YOUR INSTRUCTIONS
Every line below that holds the string "Icons" must be copied.

(Stored entries)
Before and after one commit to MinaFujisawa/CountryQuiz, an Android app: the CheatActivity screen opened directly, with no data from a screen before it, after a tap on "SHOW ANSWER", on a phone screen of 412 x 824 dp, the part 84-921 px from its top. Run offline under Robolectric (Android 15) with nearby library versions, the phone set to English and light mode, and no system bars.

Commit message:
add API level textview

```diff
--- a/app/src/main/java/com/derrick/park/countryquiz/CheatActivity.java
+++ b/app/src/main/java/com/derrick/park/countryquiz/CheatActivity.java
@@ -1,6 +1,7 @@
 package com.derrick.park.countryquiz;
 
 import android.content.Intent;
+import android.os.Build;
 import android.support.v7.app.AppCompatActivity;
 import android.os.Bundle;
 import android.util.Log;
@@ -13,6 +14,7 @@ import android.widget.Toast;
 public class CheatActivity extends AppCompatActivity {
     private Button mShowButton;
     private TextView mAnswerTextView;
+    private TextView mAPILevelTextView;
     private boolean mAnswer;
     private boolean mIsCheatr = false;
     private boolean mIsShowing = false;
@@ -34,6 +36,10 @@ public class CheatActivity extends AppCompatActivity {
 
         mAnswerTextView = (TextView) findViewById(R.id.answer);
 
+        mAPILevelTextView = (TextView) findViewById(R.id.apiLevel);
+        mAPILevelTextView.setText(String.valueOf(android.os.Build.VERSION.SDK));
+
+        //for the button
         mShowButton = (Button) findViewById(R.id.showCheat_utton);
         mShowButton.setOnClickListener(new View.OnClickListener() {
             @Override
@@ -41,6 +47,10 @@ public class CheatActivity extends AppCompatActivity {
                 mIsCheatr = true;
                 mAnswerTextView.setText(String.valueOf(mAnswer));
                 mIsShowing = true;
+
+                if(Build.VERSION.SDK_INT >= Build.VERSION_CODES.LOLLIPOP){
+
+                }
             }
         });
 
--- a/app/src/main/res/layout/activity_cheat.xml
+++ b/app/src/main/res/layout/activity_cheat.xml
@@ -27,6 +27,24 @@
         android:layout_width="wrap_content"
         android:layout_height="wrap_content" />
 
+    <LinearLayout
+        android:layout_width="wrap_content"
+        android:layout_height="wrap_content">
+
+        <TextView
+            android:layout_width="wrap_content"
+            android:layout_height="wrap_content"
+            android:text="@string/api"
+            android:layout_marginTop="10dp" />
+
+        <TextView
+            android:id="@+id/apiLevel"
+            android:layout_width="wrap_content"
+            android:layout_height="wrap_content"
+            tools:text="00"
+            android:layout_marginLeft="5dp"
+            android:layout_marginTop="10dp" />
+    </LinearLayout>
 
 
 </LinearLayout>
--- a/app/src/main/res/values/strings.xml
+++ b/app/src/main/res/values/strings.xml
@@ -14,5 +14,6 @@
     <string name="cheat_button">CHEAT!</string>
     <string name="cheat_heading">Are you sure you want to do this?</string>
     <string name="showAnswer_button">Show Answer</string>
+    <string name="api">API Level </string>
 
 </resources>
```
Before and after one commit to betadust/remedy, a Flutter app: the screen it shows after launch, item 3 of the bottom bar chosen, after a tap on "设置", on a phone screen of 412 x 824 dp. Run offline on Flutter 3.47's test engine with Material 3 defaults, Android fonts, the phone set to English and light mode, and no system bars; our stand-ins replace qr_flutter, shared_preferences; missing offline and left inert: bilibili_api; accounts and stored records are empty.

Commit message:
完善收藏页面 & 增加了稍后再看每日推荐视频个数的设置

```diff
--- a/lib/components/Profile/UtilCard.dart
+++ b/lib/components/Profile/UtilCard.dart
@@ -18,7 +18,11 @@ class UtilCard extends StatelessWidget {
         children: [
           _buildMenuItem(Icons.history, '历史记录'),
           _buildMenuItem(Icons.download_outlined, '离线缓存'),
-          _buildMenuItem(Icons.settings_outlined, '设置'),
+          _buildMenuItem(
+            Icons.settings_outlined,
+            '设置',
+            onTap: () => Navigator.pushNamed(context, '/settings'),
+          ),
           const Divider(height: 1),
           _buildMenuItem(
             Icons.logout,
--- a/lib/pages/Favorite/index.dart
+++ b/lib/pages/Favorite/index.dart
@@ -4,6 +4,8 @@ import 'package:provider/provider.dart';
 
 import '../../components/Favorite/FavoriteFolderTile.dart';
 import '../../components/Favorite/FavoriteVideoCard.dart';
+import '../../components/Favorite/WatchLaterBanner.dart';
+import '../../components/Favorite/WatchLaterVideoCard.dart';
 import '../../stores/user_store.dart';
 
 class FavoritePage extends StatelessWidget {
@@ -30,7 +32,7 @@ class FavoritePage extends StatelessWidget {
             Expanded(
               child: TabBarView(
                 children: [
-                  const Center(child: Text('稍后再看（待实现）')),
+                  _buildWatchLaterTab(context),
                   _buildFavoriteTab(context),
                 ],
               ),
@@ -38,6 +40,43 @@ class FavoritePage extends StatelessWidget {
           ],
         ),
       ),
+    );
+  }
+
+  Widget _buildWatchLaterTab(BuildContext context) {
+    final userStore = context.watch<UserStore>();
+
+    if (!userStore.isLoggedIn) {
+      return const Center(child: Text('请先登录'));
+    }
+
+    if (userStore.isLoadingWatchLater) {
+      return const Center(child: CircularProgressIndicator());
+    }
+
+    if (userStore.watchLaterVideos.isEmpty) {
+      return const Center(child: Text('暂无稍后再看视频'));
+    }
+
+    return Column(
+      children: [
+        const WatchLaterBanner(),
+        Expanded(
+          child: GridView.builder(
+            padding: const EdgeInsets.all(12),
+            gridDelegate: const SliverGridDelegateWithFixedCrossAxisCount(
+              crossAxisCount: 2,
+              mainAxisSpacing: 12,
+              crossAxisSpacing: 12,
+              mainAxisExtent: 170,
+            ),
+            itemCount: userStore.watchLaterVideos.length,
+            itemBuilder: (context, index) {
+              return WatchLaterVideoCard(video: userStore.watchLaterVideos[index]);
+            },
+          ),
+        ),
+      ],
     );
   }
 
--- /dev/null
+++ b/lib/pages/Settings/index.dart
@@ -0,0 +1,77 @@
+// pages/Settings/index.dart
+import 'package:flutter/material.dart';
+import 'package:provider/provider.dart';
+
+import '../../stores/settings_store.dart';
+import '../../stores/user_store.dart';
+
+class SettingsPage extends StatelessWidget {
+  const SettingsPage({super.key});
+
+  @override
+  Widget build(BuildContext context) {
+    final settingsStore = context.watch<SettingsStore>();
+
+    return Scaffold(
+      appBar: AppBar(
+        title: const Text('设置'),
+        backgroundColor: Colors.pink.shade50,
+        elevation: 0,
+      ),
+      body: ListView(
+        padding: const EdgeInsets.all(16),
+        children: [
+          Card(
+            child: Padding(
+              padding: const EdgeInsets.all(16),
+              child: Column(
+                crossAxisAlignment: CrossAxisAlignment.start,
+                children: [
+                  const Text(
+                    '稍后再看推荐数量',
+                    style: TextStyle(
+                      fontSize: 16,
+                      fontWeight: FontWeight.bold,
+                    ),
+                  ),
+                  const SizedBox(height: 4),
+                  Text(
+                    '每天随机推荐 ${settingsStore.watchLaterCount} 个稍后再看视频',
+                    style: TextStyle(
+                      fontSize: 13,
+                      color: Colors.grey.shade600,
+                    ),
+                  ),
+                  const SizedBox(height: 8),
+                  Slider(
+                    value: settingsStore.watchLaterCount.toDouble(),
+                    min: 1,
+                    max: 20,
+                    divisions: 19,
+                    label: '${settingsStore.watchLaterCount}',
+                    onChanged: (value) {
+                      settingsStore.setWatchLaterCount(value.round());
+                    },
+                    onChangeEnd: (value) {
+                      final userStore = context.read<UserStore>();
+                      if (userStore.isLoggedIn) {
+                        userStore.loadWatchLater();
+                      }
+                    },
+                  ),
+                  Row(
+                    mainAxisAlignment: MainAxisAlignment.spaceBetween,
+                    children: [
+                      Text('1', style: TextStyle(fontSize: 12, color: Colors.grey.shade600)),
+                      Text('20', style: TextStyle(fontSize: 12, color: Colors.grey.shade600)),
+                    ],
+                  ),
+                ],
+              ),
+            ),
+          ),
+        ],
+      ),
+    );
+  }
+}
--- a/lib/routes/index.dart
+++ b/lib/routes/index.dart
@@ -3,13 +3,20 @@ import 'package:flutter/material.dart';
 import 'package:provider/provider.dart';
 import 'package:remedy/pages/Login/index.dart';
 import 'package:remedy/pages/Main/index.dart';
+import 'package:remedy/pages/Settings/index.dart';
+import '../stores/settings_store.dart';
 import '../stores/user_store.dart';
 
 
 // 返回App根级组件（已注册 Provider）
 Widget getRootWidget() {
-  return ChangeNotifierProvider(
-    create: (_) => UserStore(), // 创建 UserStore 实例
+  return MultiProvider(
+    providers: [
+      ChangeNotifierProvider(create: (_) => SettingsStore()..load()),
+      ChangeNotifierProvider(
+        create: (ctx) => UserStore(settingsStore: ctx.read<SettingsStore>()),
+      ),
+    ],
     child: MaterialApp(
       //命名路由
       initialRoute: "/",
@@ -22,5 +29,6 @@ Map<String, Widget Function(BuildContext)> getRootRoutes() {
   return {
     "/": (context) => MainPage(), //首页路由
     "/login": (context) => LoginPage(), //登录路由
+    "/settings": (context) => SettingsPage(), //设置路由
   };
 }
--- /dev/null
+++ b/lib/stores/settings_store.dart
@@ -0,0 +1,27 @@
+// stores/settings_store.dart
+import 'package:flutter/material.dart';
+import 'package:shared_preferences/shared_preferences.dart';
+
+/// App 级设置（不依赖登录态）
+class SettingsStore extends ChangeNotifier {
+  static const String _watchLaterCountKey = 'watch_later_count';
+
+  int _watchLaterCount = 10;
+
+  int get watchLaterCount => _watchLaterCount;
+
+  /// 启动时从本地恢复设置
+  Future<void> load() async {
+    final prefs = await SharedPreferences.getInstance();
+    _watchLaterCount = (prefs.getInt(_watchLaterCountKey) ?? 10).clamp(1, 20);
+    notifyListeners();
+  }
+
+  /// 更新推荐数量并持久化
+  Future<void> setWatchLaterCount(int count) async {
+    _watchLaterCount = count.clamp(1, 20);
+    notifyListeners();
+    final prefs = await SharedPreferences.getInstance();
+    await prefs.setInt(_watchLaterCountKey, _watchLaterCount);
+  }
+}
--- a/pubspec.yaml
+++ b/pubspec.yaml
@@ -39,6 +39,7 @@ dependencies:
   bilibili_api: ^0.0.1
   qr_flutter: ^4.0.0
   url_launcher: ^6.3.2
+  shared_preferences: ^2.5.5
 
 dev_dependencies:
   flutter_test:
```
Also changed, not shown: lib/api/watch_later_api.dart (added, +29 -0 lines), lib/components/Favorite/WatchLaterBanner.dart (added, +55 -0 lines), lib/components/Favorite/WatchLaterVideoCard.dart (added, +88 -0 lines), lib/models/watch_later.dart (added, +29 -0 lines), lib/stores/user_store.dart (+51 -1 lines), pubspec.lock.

REPLY TO THE EXERCISE
           _buildMenuItem(Icons.history, '历史记录'),
           _buildMenuItem(Icons.download_outlined, '离线缓存'),
-          _buildMenuItem(Icons.settings_outlined, '设置'),
+            Icons.settings_outlined,
             Icons.logout,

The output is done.